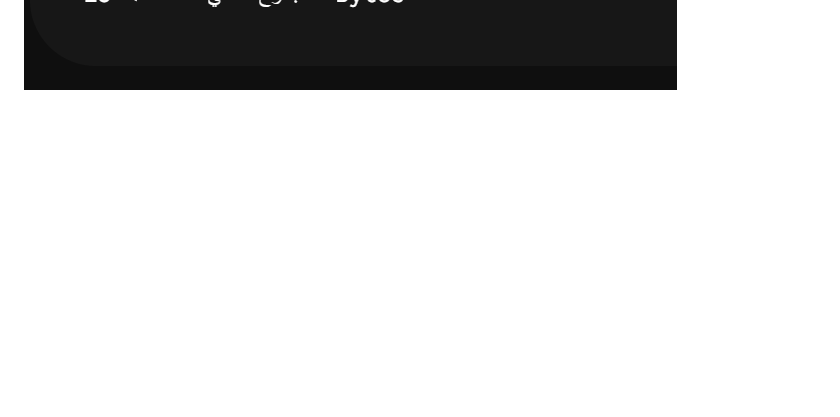
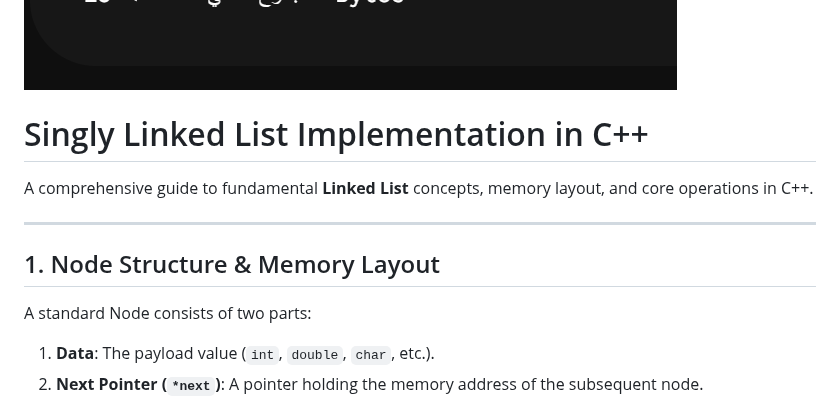
Before and after one commit to KamalAboueidd/Advanced-DSA, a Markdown page: README.md, the part around one of its changes. Drawn GitHub-style; blank space fills up the shorter version.

```diff
--- a/README.md
+++ b/README.md
@@ -76,3 +76,17 @@ void insertAtBegin(Node *&head, int value)
 ![Linked_List](LinkedList.png)
 ![Singly_Linked_List](SinglyLinkedList.png)
 ![NodeSize](NodeSize.png)
+
+
+#  Singly Linked List Implementation in C++
+
+A comprehensive guide to fundamental **Linked List** concepts, memory layout, and core operations in C++.
+
+---
+
+##  1. Node Structure & Memory Layout
+
+A standard Node consists of two parts:
+1. **Data**: The payload value (`int`, `double`, `char`, etc.).
+2. **Next Pointer (`*next`)**: A pointer holding the memory address of the subsequent node.
+
```
Also changed, not shown: other parts of README.md (+100 -0 lines), StructandClass...png (added), insertionOperations.png (added), 2 other files.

------

→ **WHAT IS BEING ASKED**
Bring together each line above where the string "value" turns up.

→ **SOLUTION BELOW**
@@ -76,3 +76,17 @@ void insertAtBegin(Node *&head, int value)
+1. **Data**: The payload value (`int`, `double`, `char`, etc.).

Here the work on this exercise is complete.